The paper explains that surface and temporal biosignatures are those that appear on the surface of the planet or those that showcase activity over time. These can be interpreted as signs of life. From such large distances, not all compounds or features of a planet are visible. For this reason, biosignatures are just as important as the development of new technologies.
Surface biosignatures may show evidence of life living on the crust of the planet, like animals and plants. For example, detecting photosynthesis on a planet is one type of surface biosignature. Temporal biosignatures look slightly different, and rely on changes over time in the geology, atmosphere, or composition of the planet.

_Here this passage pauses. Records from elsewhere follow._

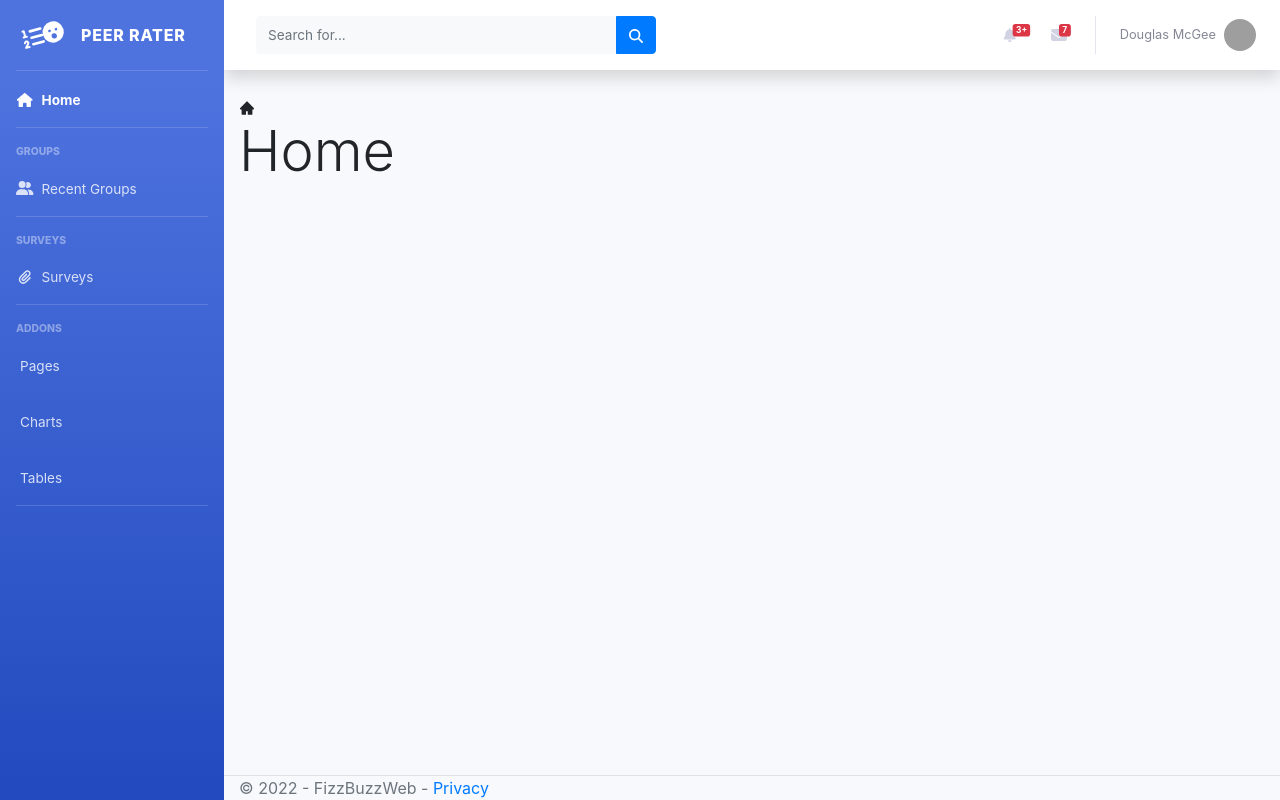
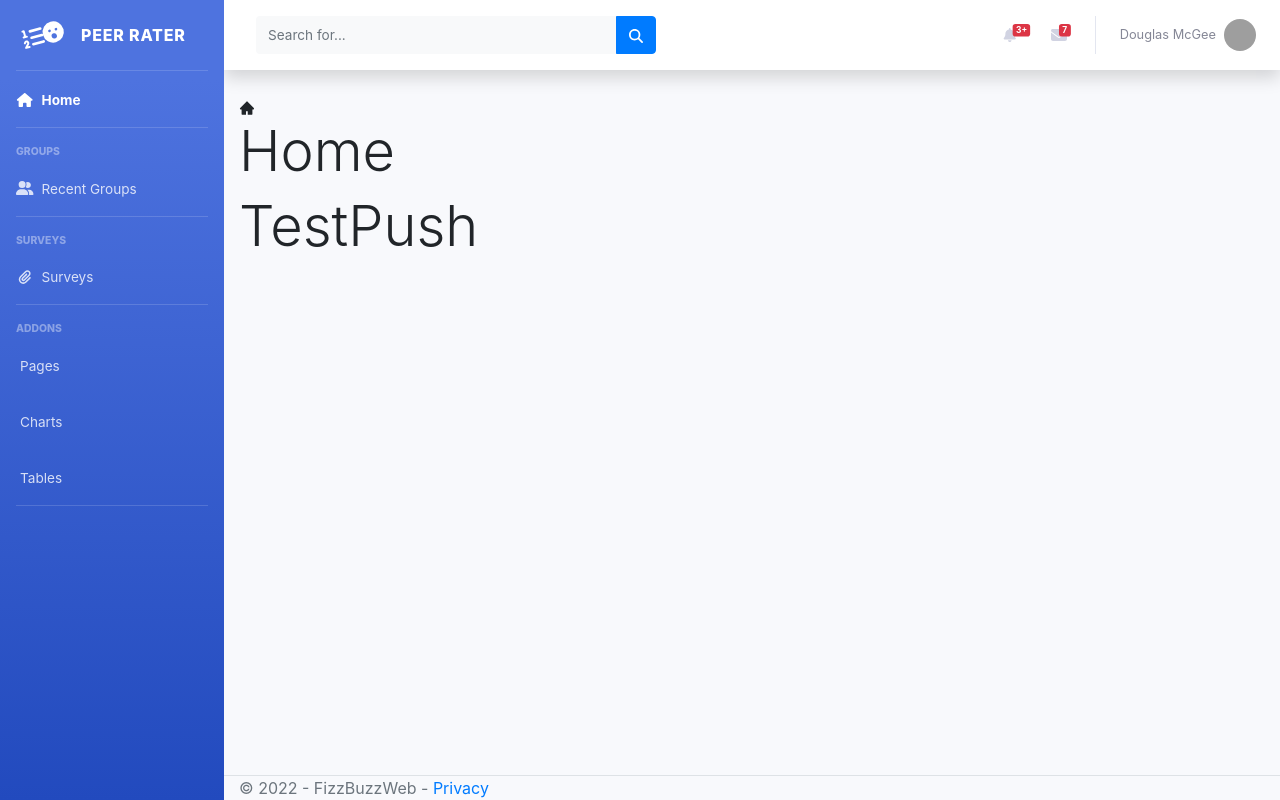
Before and after one commit to mark-p7/Frontend-Team-PeerRater, a React (Create React App) app: page / in a window 1280 px wide. Built offline with nearby package versions, Linux system fonts and the light colour scheme; grey boxes are pictures that could not be loaded.

Commit message:
Update HomePage.js
testing push

```diff
--- a/src/pages/HomePage.js
+++ b/src/pages/HomePage.js
@@ -5,6 +5,7 @@ const HomePage = () => (
         <div class="">
             <AiFillHome />
             <h1 class="display-4">Home</h1>
+            <h1 class="display-4">TestPush</h1>
         </div>
     </React.Fragment>
 );
```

The biosignature associated with Photosystem I and II is known as the Vegetative Red Edge (VRE). It’s a useful starting point for searching for similar phenomena on other planets. Biology is seemingly universal but scientists like Dr. Schwieterman offer a reminder that we may not know exactly what other life will look like. It might utilize the same biology and chemistry, or it might not. It is possible that a planet’s vegetation seeks to utilize the most efficient energy wavelength available, this would be reason to search for vegetation edges at varying wavelengths. For this purpose, alternative reflectance signatures are also considered. It’s also possible that mineral semiconductors or combinations of minerals, dust, or liquids may offer ‘false positive’ biosignature detections. Thus, planets with multiple lines of biosignature evidence are most useful in detecting possible signs of life.
Temporal signatures of life are another biosignature discussed by Dr. Schwieterman in his paper. Temporal signatures showcase fluxes over time on a planet. An example on Earth would be the seasonal variation in atmospheric CO2 concentration. Over the course of a year, the CO2 in the atmosphere changes. As plant life thrives in the summer and consumes CO2 , concentrations drop. Conversely, most plants are dormant in the late winter, and CO2 builds up in the atmosphere. This flux is detectable from space and similar fluxes in time may help indicate an ongoing biological source.
Fluxes in other observed characteristics over time may also be evidence of biological activity. Variations in water vapor content, the amount of sunlight received, or other parameters that follow along with seasonal changes may cooperate with evidence of the VRE and indicate biological activity.
With all the possibilities considered, the ability to refute false positives and false negatives is important. Scientists searching for extraterrestrial life prefer multiple lines of evidence indicating a biotic source. Even though surface and temporal biosignatures are less reliable than gaseous biosignatures, the technology to detect them continues to be developed and improved. Dr. Schwieterman concludes making surface and temporal biosignatures are important tools in confirming life on other planets.